If the court and all of Israel saw it (the new moon), the witnesses were checked, but they didn't manage to say "sanctified" (making the previous month 29 days), it is a leap month.
If only the court saw it, two should stand and testify before them, and they they say "sanctified, sanctified."
Whether they actually verbally sanctified the new month if it was 29 days long or 30 days long is a matter of dispute (Mishna Rosh Hashana 2:8 and BT 24a). The anonymous Mishna says they would sanctify it whether or not they saw the moon on the 30th or 31st day; Rabbi Eliezer son of Rabbi Tsadok says that it was automatically sanctified if it appeared on the 31st day, and there was no need to sanctify it; Plimo says they would only sanctify it if it appeared on the 31st day; and Rabbi Eliezer the son of Rabbi Shim'on says they wouldn't sanctify it at all.
Rabban Gamliel had a tradition regarding the length of the month (BT 25a) and seems to have accepted witnesses whose testimony conformed to his calculations, even when their testimony was somewhat unreliable (Mishna 2:8). Similar to the case mentioned above where the court brings two people to testify for them. According to Rabbi Yehoshua son of Levi (20a), they would intimidate (מאיימין) the witnesses into extending the month (saying they didn't see the moon), but not into shortening it (saying they did see the month); Rabbi Yochanan used to teach also that they would intimidate them into shortening it.
Second Temple Period
As for the question of how much of this process was observed during the Second Temple period, I haven't really found a detailed source. The Mishna (2:5) mentions with regard to the place (בית יעזק) to which the witnesses came to testify:
בראשונה, לא היו זזים משם כל היום; התקין רבן גמליאל הזקן, שיהו מהלכין אלפיים אמה לכל רוח
Since this source quotes the elder Rabban Gamliel who lived in that period, I think it's clear that they accepted witnesses, but the source doesn't speak about calculations. However, the statement of Rabban Gamliel (the younger) in BT 25a that he had a family tradition regarding calculations (כך מקובלני מבית אבי אבא) may date to his ancestors from the Temple period.
The Tosefta (2:7) says:
אמר ר' יהושע בן קרחה דברים אלו התקינן רבן יוחנן בן זכאי משחרב בית המקדש לכשיבנה הבית במהרה יחזרו דברים אלו ליושנם
Rabbi Yehoshua the son of Korcha says: Rabban Yochanan ben Zakkai enacted these things after the Temple was destroyed. When it will be built soon, things will return to the way they were.

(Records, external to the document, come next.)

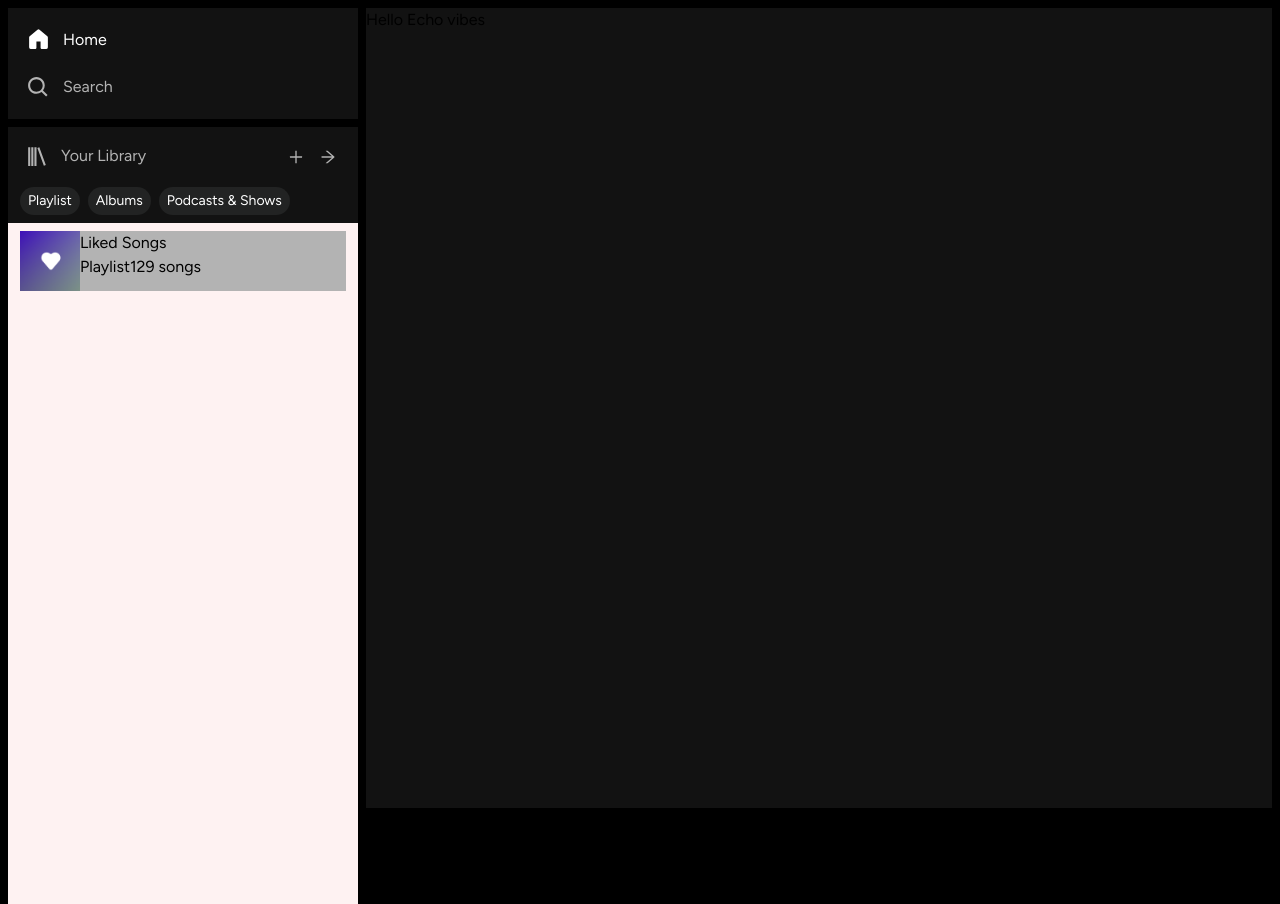
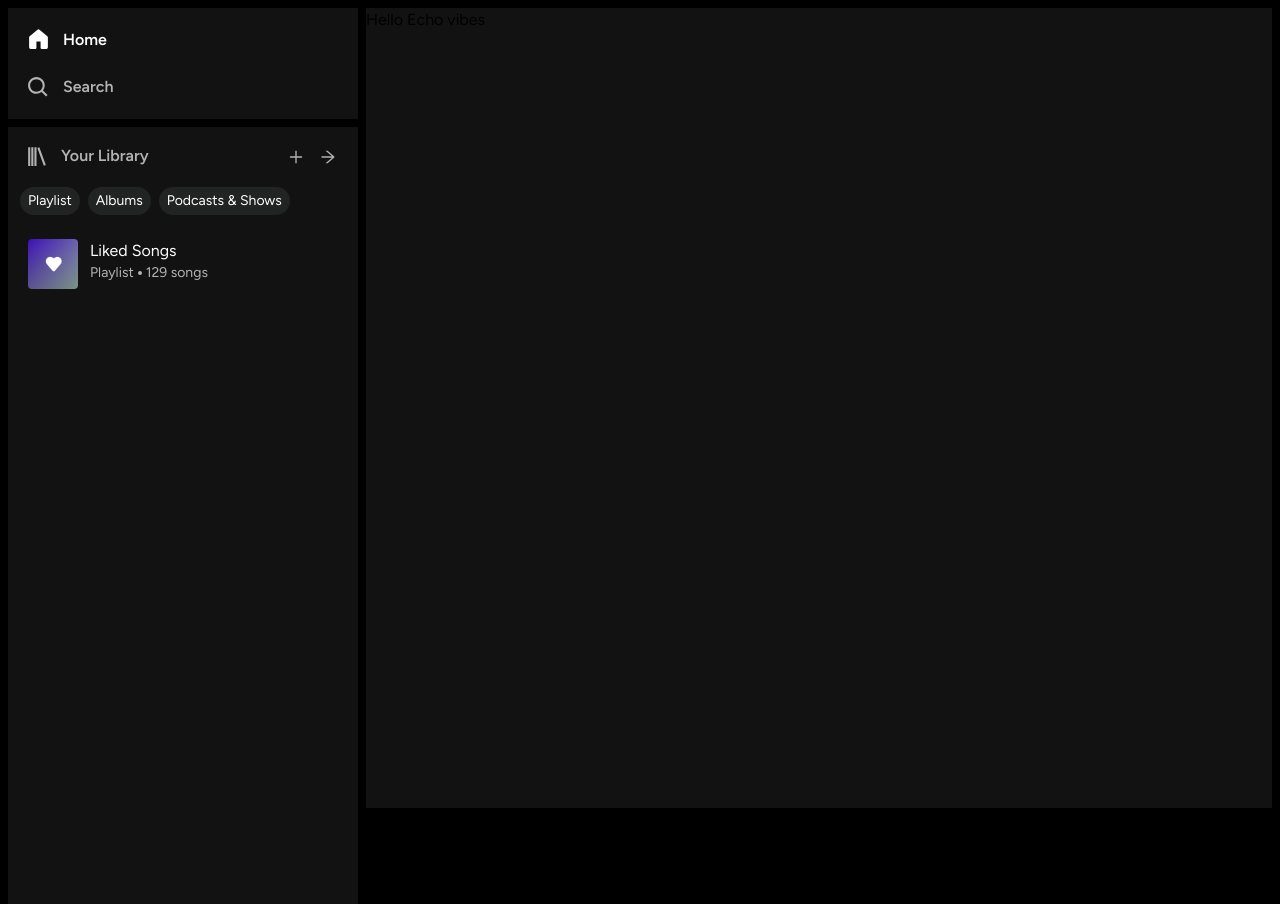
Before and after one commit to khanhcoluy/echo-vibes-ui, a Next.js app: page / in a window 1280 px wide. Built offline with nearby package versions, Linux system fonts and the light colour scheme.

Commit message:
- UI for Liked playlist on the sidebar

```diff
--- a/components/sidebar/sidebarLibrary/header/LibraryHeader.tsx
+++ b/components/sidebar/sidebarLibrary/header/LibraryHeader.tsx
@@ -7,7 +7,7 @@
       <header className="text-secondary-color flex justify-between items-center px-4 py-2 gap-3 w-full">
         <div className="flex gap-3 cursor-pointer hover:text-primary-color ">
           <BiLibrary size={25} />
-          <p>Your Library</p>
+          <p className="font-semibold">Your Library</p>
         </div>
         <div className="flex gap-1">
           <button className="flex justify-center items-center hover:text-primary-color hover:bg-slate-800 w-7 h-7 rounded-full">
--- a/components/sidebar/sidebarLibrary/header/LibraryPlaylist.tsx
+++ b/components/sidebar/sidebarLibrary/header/LibraryPlaylist.tsx
@@ -1,20 +1,25 @@
 import Image from 'next/image';
+import { RiPushpinFill } from 'react-icons/ri';
 
 const LibraryPlaylist = () => {
   return (
-    <div className="bg-red-50 h-full px-3 py-2">
+    <div className="h-full px-3 py-2 bg-primary">
       <ul>
-        <li className="flex bg-secondary">
+        <li className="flex p-2">
           <Image
             src="/images/liked.png"
             alt="Liked songs"
-            width={60}
-            height={60}
+            width={50}
+            height={50}
+            className="rounded"
           />
-          <div>
-            <p>Liked Songs</p>
-            <span>Playlist</span>
-            <span>129 songs</span>
+          <div className="ml-3 text-secondary-color">
+            <p className="text-white">Liked Songs</p>
+            <div className="flex items-center text-sm">
+              <span>Playlist</span>
+              <div className="w-1 h-1 bg-secondary mx-1 rounded-full"></div>
+              <span>129 songs</span>
+            </div>
           </div>
         </li>
       </ul>
--- a/components/sidebar/sidebarNavigation/SidebarNavigationItem.tsx
+++ b/components/sidebar/sidebarNavigation/SidebarNavigationItem.tsx
@@ -21,7 +21,9 @@
       className="flex items-center text-secondary-color hover:text-primary-color ease-in-out duration-300 px-1.5 py-2 gap-3 cursor-pointer w-full"
     >
       <Icon className={twMerge(active && 'text-white')} size={25} />
-      <p className={twMerge(active && 'text-white')}>{label}</p>
+      <p className={twMerge('font-semibold', active && 'text-white')}>
+        {label}
+      </p>
     </Link>
   );
 };
```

Given that this is said in the context of Rosh Chodesh (cf. Mishna 4:4), it might be that at least some of the practices relating to the New Moon started after the destruction of the Temple. It's not clear to me from this source exactly which.